* **PROBLEM TO WORK ON**: Your reply is to be the lines below, exactly as written, with images omitted.

Records from a data collection
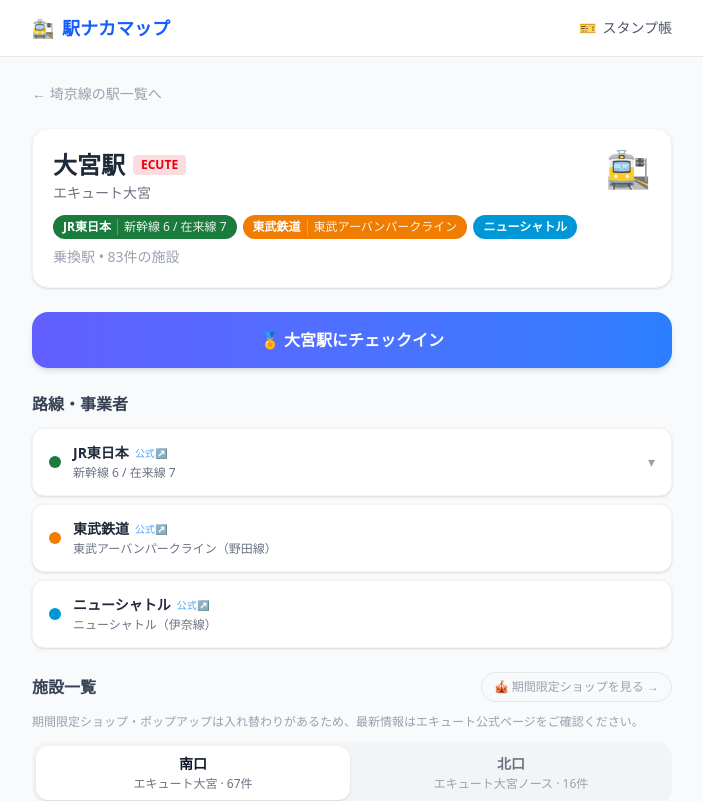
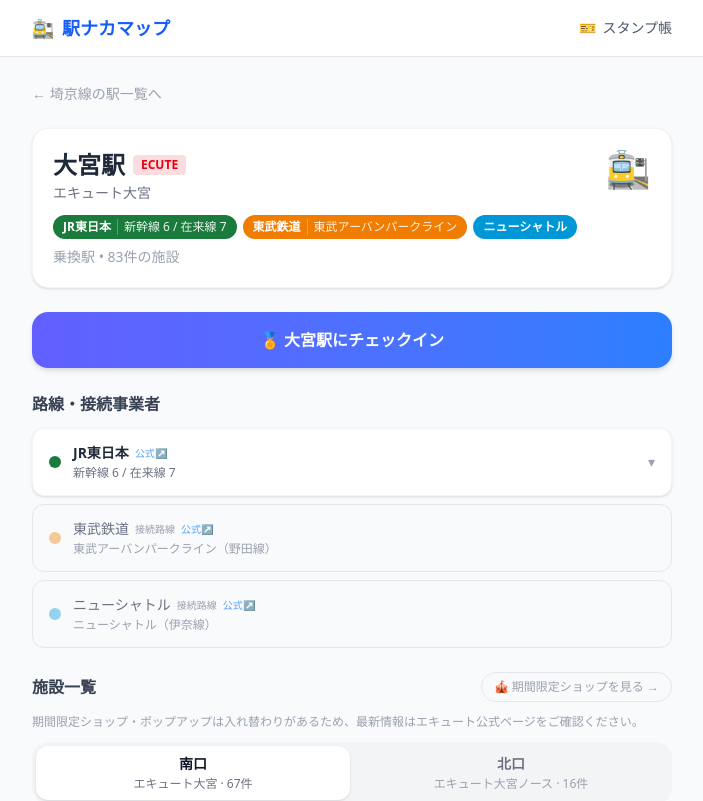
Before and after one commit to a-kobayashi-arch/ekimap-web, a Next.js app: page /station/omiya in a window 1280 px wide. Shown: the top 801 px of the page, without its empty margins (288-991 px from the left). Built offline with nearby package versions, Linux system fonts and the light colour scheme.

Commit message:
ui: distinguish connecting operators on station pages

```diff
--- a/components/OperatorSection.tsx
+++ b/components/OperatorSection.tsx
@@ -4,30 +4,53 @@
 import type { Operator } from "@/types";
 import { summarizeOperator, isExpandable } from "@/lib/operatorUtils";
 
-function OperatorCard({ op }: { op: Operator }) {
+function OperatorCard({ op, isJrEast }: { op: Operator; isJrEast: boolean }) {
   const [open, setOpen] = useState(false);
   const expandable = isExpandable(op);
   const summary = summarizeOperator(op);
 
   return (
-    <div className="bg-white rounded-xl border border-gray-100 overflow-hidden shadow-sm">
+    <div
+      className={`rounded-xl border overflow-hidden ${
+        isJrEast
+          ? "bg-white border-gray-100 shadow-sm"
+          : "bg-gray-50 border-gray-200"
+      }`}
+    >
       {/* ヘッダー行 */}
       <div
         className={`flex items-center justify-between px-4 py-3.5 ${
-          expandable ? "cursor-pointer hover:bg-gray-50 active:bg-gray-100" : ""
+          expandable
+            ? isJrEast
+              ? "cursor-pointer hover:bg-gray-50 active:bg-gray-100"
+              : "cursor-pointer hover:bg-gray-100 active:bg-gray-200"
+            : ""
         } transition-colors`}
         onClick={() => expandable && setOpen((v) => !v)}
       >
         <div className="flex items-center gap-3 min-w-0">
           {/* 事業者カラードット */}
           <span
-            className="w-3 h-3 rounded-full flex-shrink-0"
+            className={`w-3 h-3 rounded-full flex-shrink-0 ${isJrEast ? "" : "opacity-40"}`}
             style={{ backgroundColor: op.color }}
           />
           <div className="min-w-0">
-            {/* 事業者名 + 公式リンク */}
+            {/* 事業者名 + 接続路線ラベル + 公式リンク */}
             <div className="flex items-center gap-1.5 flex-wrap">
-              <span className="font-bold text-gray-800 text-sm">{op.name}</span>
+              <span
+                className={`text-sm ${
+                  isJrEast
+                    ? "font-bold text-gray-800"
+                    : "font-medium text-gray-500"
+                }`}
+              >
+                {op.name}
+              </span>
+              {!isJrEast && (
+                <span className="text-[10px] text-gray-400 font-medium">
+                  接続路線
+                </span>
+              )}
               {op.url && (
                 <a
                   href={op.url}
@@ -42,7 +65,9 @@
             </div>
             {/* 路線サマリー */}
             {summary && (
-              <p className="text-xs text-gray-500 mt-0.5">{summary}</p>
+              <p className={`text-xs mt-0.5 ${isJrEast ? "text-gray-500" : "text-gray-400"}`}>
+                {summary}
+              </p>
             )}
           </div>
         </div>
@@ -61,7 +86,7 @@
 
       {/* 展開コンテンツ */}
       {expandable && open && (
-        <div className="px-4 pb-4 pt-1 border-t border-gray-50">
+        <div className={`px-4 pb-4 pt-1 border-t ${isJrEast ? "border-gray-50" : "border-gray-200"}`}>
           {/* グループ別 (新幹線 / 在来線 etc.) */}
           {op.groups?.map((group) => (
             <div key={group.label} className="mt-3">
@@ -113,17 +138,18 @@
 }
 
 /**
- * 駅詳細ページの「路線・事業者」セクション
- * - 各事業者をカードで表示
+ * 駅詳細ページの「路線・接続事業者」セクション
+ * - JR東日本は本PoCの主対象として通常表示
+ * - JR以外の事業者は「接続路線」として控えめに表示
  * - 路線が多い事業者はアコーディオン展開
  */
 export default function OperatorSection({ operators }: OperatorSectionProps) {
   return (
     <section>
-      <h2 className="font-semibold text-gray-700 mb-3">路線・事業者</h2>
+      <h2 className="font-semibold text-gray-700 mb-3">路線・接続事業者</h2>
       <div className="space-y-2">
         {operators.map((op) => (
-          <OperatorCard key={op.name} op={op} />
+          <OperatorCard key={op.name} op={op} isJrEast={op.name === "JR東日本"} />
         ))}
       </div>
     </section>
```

* **EXERCISE RESPONSE**:
Before and after one commit to a-kobayashi-arch/ekimap-web, a Next.js app: page /station/omiya in a window 1280 px wide. Shown: the top 801 px of the page, without its empty margins (288-991 px from the left). Built offline with nearby package versions, Linux system fonts and the light colour scheme.

Commit message:
ui: distinguish connecting operators on station pages

```diff
--- a/components/OperatorSection.tsx
+++ b/components/OperatorSection.tsx
@@ -4,30 +4,53 @@
 import type { Operator } from "@/types";
 import { summarizeOperator, isExpandable } from "@/lib/operatorUtils";
 
-function OperatorCard({ op }: { op: Operator }) {
+function OperatorCard({ op, isJrEast }: { op: Operator; isJrEast: boolean }) {
   const [open, setOpen] = useState(false);
   const expandable = isExpandable(op);
   const summary = summarizeOperator(op);
 
   return (
-    <div className="bg-white rounded-xl border border-gray-100 overflow-hidden shadow-sm">
+    <div
+      className={`rounded-xl border overflow-hidden ${
+        isJrEast
+          ? "bg-white border-gray-100 shadow-sm"
+          : "bg-gray-50 border-gray-200"
+      }`}
+    >
       {/* ヘッダー行 */}
       <div
         className={`flex items-center justify-between px-4 py-3.5 ${
-          expandable ? "cursor-pointer hover:bg-gray-50 active:bg-gray-100" : ""
+          expandable
+            ? isJrEast
+              ? "cursor-pointer hover:bg-gray-50 active:bg-gray-100"
+              : "cursor-pointer hover:bg-gray-100 active:bg-gray-200"
+            : ""
         } transition-colors`}
         onClick={() => expandable && setOpen((v) => !v)}
       >
         <div className="flex items-center gap-3 min-w-0">
           {/* 事業者カラードット */}
           <span
-            className="w-3 h-3 rounded-full flex-shrink-0"
+            className={`w-3 h-3 rounded-full flex-shrink-0 ${isJrEast ? "" : "opacity-40"}`}
             style={{ backgroundColor: op.color }}
           />
           <div className="min-w-0">
-            {/* 事業者名 + 公式リンク */}
+            {/* 事業者名 + 接続路線ラベル + 公式リンク */}
             <div className="flex items-center gap-1.5 flex-wrap">
-              <span className="font-bold text-gray-800 text-sm">{op.name}</span>
+              <span
+                className={`text-sm ${
+                  isJrEast
+                    ? "font-bold text-gray-800"
+                    : "font-medium text-gray-500"
+                }`}
+              >
+                {op.name}
+              </span>
+              {!isJrEast && (
+                <span className="text-[10px] text-gray-400 font-medium">
+                  接続路線
+                </span>
+              )}
               {op.url && (
                 <a
                   href={op.url}
@@ -42,7 +65,9 @@
             </div>
             {/* 路線サマリー */}
             {summary && (
-              <p className="text-xs text-gray-500 mt-0.5">{summary}</p>
+              <p className={`text-xs mt-0.5 ${isJrEast ? "text-gray-500" : "text-gray-400"}`}>
+                {summary}
+              </p>
             )}
           </div>
         </div>
@@ -61,7 +86,7 @@
 
       {/* 展開コンテンツ */}
       {expandable && open && (
-        <div className="px-4 pb-4 pt-1 border-t border-gray-50">
+        <div className={`px-4 pb-4 pt-1 border-t ${isJrEast ? "border-gray-50" : "border-gray-200"}`}>
           {/* グループ別 (新幹線 / 在来線 etc.) */}
           {op.groups?.map((group) => (
             <div key={group.label} className="mt-3">
@@ -113,17 +138,18 @@
 }
 
 /**
- * 駅詳細ページの「路線・事業者」セクション
- * - 各事業者をカードで表示
+ * 駅詳細ページの「路線・接続事業者」セクション
+ * - JR東日本は本PoCの主対象として通常表示
+ * - JR以外の事業者は「接続路線」として控えめに表示
  * - 路線が多い事業者はアコーディオン展開
  */
 export default function OperatorSection({ operators }: OperatorSectionProps) {
   return (
     <section>
-      <h2 className="font-semibold text-gray-700 mb-3">路線・事業者</h2>
+      <h2 className="font-semibold text-gray-700 mb-3">路線・接続事業者</h2>
       <div className="space-y-2">
         {operators.map((op) => (
-          <OperatorCard key={op.name} op={op} />
+          <OperatorCard key={op.name} op={op} isJrEast={op.name === "JR東日本"} />
         ))}
       </div>
     </section>
```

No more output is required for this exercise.